But what is of crucial importance is the buy-in, trust and support of workers, trade union members and leaders.

Over time, Lindiwe has become a strong advocate for individuals knowing their status, early detection and disclosure.

At union events, she addresses officials, shop stewards, members and their families, sharing the story of her daughter’s unnecessary death and the plight of her granddaughter who is still living with the virus.

Lindiwe talks openly to the Congress of South African Trade Unions’ million-plus members about the importance of wearing a condom and why women have the right to insist on this.

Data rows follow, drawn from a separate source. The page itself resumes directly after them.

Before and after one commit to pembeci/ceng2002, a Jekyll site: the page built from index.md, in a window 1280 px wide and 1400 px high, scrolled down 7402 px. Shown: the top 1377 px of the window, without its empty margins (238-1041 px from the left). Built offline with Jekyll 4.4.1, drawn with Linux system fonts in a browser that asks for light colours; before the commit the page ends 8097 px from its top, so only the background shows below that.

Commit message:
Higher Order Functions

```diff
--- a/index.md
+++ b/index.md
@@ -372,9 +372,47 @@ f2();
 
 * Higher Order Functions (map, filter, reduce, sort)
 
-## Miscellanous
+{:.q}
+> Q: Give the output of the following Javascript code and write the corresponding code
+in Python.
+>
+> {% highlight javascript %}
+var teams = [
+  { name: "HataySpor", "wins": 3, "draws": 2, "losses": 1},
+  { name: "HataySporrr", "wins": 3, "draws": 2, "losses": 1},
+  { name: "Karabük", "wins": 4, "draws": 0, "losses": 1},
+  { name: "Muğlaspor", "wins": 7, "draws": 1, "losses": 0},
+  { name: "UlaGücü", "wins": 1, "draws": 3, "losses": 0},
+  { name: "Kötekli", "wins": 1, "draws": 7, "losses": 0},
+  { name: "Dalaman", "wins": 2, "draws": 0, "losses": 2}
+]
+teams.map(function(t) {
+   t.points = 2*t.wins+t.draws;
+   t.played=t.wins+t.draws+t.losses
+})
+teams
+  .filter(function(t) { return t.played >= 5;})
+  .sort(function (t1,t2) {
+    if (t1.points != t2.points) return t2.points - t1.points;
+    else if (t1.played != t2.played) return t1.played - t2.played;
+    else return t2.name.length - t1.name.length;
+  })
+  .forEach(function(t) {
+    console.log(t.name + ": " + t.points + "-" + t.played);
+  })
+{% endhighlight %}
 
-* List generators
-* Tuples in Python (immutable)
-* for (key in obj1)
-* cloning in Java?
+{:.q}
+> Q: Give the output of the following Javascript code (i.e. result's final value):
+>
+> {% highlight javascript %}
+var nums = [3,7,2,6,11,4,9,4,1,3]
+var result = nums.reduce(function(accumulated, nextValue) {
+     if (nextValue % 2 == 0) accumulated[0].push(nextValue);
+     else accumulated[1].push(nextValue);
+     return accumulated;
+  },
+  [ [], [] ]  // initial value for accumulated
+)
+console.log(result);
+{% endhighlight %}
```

She encourages all members to know their status and to test regularly, she preaches the importance of PMCT, indicating that there is absolutely no reason for any child today to be born HIV-positive, and encourages parents in her audience to talk about sex and risk behaviours with their children.

Lindiwe’s story embodies the fact that HIV/AIDS prevention, treatment and care does not need to be the sole responsibility of a country’s health department.

Trade unions need to take a more proactive and fervent action, and encourage their members to do the same.

Not only in the fight to reduce the challenges faced by infected and affected workers but also in advocating the workplace as a key entry point for the prevention and treatment of HIV/AIDS.

The role of labour also needs to be better recognised at the national policy and programming level, including funding for worker and trade union driven interventions.

SACTWU’s program is an important example of a trade union HIV/AIDS initiative that is having a positive impact on workers, their families and their communities.

Although we are only able to help a small number of fish in a huge sea, our work demonstrates the impact of a replicable and scalable intervention within the labour movement.

On this World AIDS Day on 1 December, 2013, it is important to highlight the fact that addressing inequalities, promoting economic empowerment, obtaining decent jobs, and supporting workplace interventions with adequate programming and funding is a critical component of an effective HIV response.

It is therefore apparent, that labour itself, has a moral obligation to address this issue.